Deciding whether to use cloud computing is not an easy decision. It will affect your application design and development environment. I can give you some pointers for consideration:
CDN or Cloud?
Downloads require a lot of bandwidth. You will probably want a redundant network (which costs a lot of money), and there is always an issue of being close to your users (which requires multiple locations).
In order to solve these issues, you’re probably using some kind of a CDN solution. If your total download is not in terabytes, I recommend looking into a cloud solution such as Amazon S3. Pay per usage has a huge advantage (I’m talking about thousands of dollars per year) over buying a minimal quota package per month from major CDN providers.
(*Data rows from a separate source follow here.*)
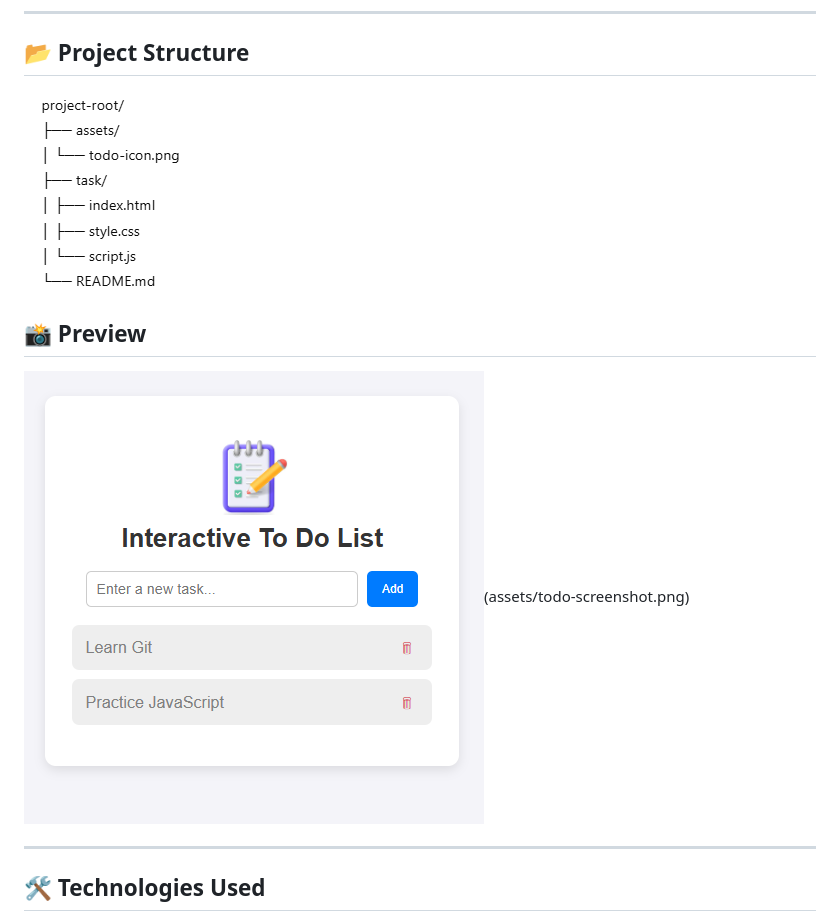
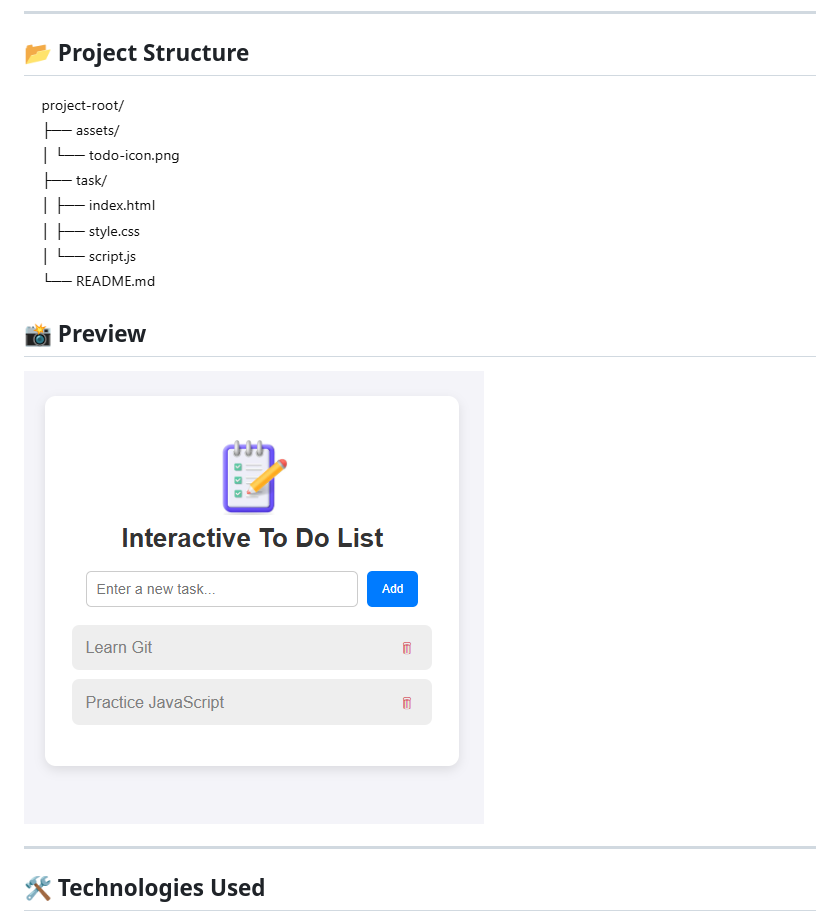
Before and after one commit to lawanhassan/js-dom-async-module, a Markdown page: README.md, the part around the change. Drawn GitHub-style.

Commit message:
relocate readme images to asset folder

```diff
--- a/README.md
+++ b/README.md
@@ -37,11 +37,11 @@ The To-Do List app was developed as a capstone exercise to demonstrate mastery o
 ---
 
 ## 📂 Project Structure
- ![alt text](image-1.png)
+ ![alt text](assets/project-structure.png)
 
 ## 📸 Preview
 
-![alt text](image.png)(assets/todo-screenshot.png)
+![alt text](assets/app-image.png)
 
 ---
 
```
Also changed, not shown: assets/app-image.png (renamed from image.png), assets/project-structure.png (renamed from image-1.png).
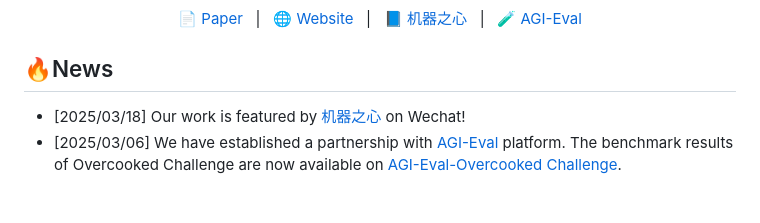
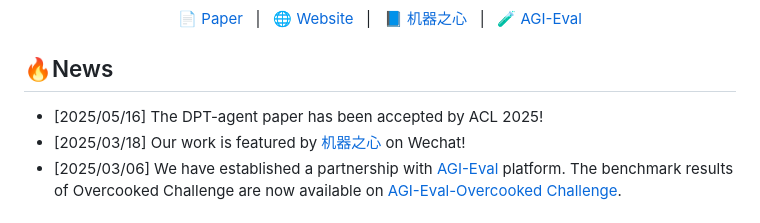
Before and after one commit to josie0316/Adaptive-Agent, a Markdown page: README.md, the part around the change. Drawn GitHub-style.

```diff
--- a/README.md
+++ b/README.md
@@ -12,6 +12,7 @@ This is the official implementation of paper ["Leveraging Dual Process Theory in
 
 ## 🔥News
 
+- [2025/05/16] The DPT-agent paper has been accepted by ACL 2025!
 - [2025/03/18] Our work is featured by [机器之心](https://mp.weixin.qq.com/s/dT9KQmebVJX0ewkzJmisPg) on Wechat!
 - [2025/03/06] We have established a partnership with [AGI-Eval](https://agi-eval.cn/mvp/home) platform. The benchmark results of Overcooked Challenge are now available on [AGI-Eval-Overcooked Challenge](https://agi-eval.cn/evaluation/Overcooked%20Challenge:%20Real-time%20Simultaneous%20Human-AI%20Collaboration%20in%20Overcooked%20for%20LLM%20Agents%20Evaluation?id=56).
 
```
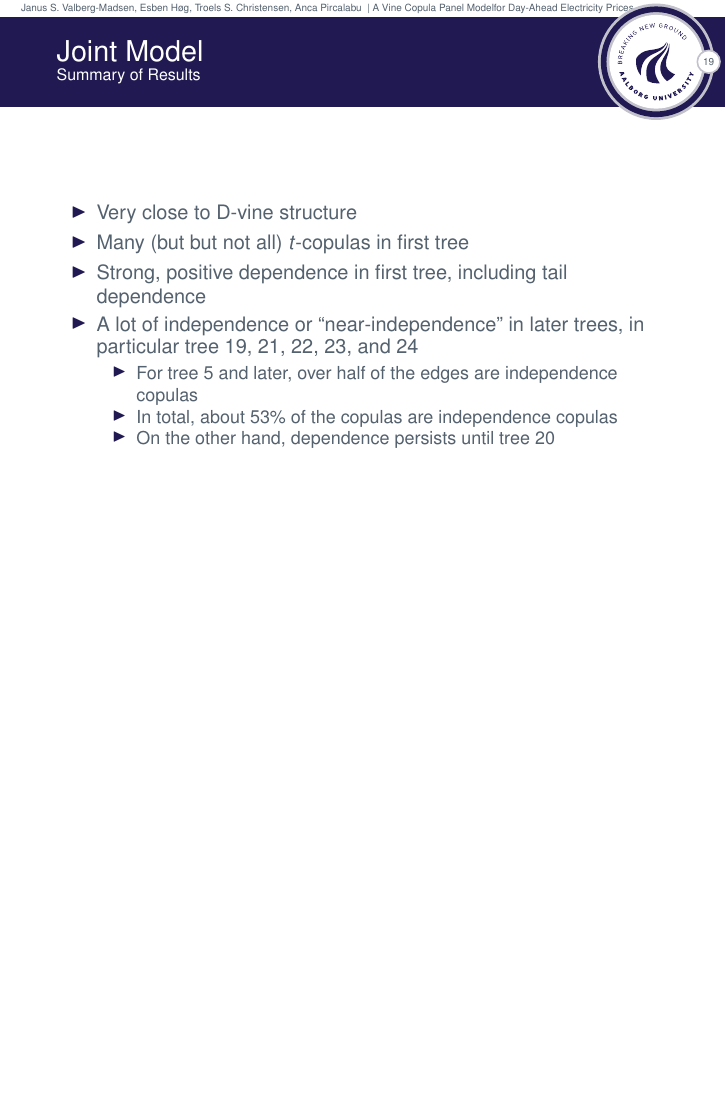
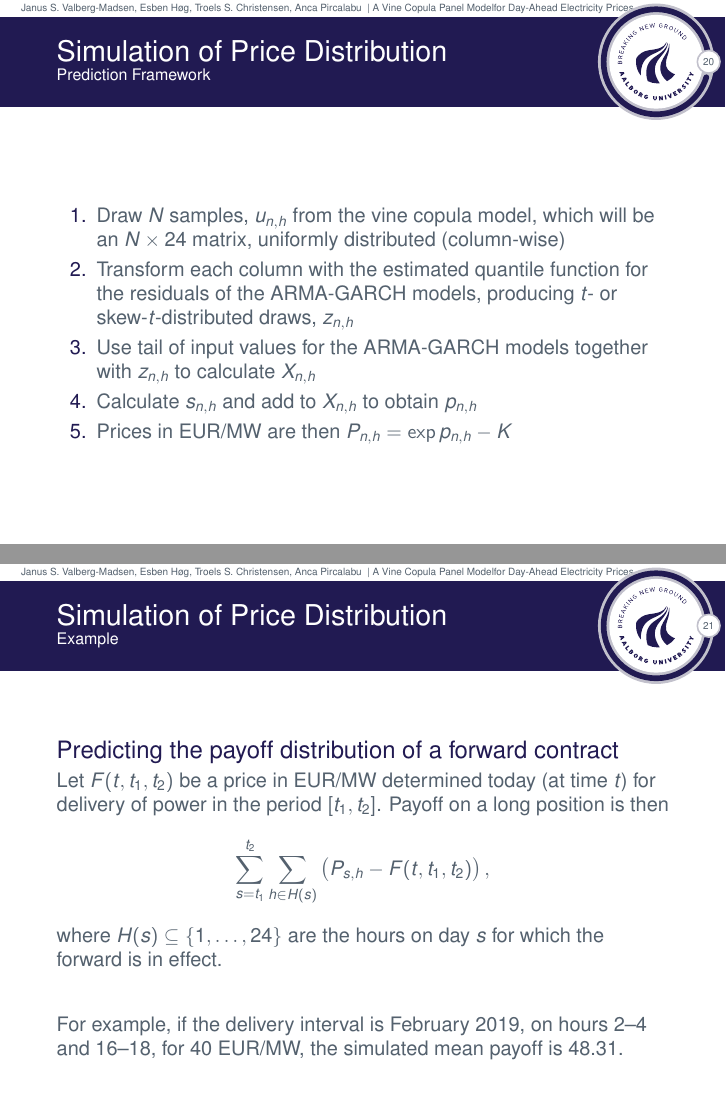
Before and after one commit to janusvm/talk-vcmf2019, LaTeX slides (slides.tex, which reads incl/simulation.tex): page 52 of 52 before the commit and pages 58 and 60 of 60 after it, the two joined at a grey line, the shorter picture padded with empty space. Compiled offline with pdfLaTeX.

Commit message:
Add content to slides about simulation

```diff
--- a/incl/simulation.tex
+++ b/incl/simulation.tex
@@ -1,6 +1,32 @@
 \section{Simulation of Price Distribution}
 \label{sec:simulation}
 
+\begin{frame}{Simulation of Price Distribution}{Prediction Framework}
+  \begin{enumerate}
+  \item<2-> Draw \(N\) samples, \(u_{n,h}\) from the vine copula model, which will be an \(N \times 24\) matrix, uniformly distributed (column-wise)
+  \item<3-> Transform each column with the estimated quantile function for the residuals of the ARMA-GARCH models, producing \(t\)- or skew-\(t\)-distributed draws, \(z_{n,h}\)
+  \item<4-> Use tail of input values for the ARMA-GARCH models together with \(z_{n,h}\) to calculate \(X_{n,h}\)
+  \item<5-> Calculate \(s_{n,h}\) and add to \(X_{n,h}\) to obtain \(p_{n,h}\)
+  \item<6-> Prices in EUR/MW are then \(P_{n,h} = \exp p_{n,h} - K\)
+  \end{enumerate}
+\end{frame}
+
+\begin{frame}{Simulation of Price Distribution}{Example}
+  \begin{block}{Predicting the payoff distribution of a forward contract}
+    Let \(F\of{t, t_{1}, t_{2}}\) be a price in EUR/MW determined today (at time \(t\)) for delivery of power in the period \(\intcc{t_{1}, t_{2}}\).
+    Payoff on a long position is then
+    \begin{equation*}
+      \sum_{s=t_{1}}^{t_{2}} \sum_{h\in H(s)} \del{P_{s,h} - F\of{t, t_{1}, t_{2}}},
+    \end{equation*}
+    where \(H(s) \subseteq \cbr{1,\dotsc,24}\) are the hours on day \(s\) for which the forward is in effect.
+  \end{block}
+
+  \begin{block}{}<2->
+    For example, if the delivery interval is February 2019, on hours 2--4 and 16--18, for 40 EUR/MW, the simulated mean payoff is 48.31.
+  \end{block}
+\end{frame}
+
+% TODO: more stuff? comparison with real prices?
 
 %%% Local Variables:
 %%% mode: latex
```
If you are a new company, requiring just a few dedicated servers, including load balancing, buying, and hosting a server - a managed dedicated solution will cost you $1,000-$1,500 per month per server. Each cloud server is about $200-$500 and you only pay for what you use.
The key benefit is the ability to scale up in a matter of hours and not days or weeks. And it’s important to place your servers close to your users, no matter where they are in the world.
If you require a simple DB service with storage requirements lower than 10GB, and the number of hits on your server per second is in the low thousands, finding an adequate SQL Server or MySQL solution should not be a problem. Your solution will enjoy high availability and be redundant.
Back to the Future - 2021 Update
This was my original blog post from 2009. So much has changed since. Here is a brief update about cloud computing today:
In many cases, scaling up and down is a matter of seconds, not hours. For some cloud services, such as Azure Synapse Analytics, you can also scale out. Some cloud services offer auto-scaling or a serverless model, in which you don't even need to take care of scaling. Everything is done automatically.
Provisioning of new servers or services is also a lot faster than 12 years ago. You can spin up a bunch of servers within minutes. You can do it manually through the portal or programmatically through cloud shells and other scripting languages of your choice (e.g. PowerShell).
High availability is a lot higher than before. All cloud providers give you a clear SLA for each service, and you can use availability features, such as Availability Sets and Ge-Redundant Replication, to comply with your availability requirements.
Today, the world is full of data centers, and you can choose how to distribute your services and your data according to latency and regulatory requirements. Azure, for example, has more than 160 data centers in more than 60 regions across the world. And a new data center in Israel is coming soon. This gives you a lot of flexibility.
Security is a top priority of all cloud providers. It used to be a concern to put your data in the cloud, but today it's clear that you will never get the same level of security in your own data center compared to what you get in the cloud. Cloud providers adhere to all the latest security regulations, such as HIPPA, PCI DSS, and GDPR. And you get built-in services, such as Threat Protection and DDoS Protection.
Today, .NET is fully compatible with the cloud, as well as any other language or programming platform. And there are many tools and IDEs, such as Visual Studio Code and Azure Data Studio, that make it easy to develop cloud-first applications.
Did you say Database? There are so many options to choose from. You can choose IaaS (e.g. SQL Server on Azure VM) or PaaS (e.g. Azure SQL Database). You can choose different service tiers, such as General-Purpose, Business-Critical, or Serverless. You can choose between various managed database platforms, such as SQL Server, PostgreSQL, and MySQL. And you get so many features and services out of the box.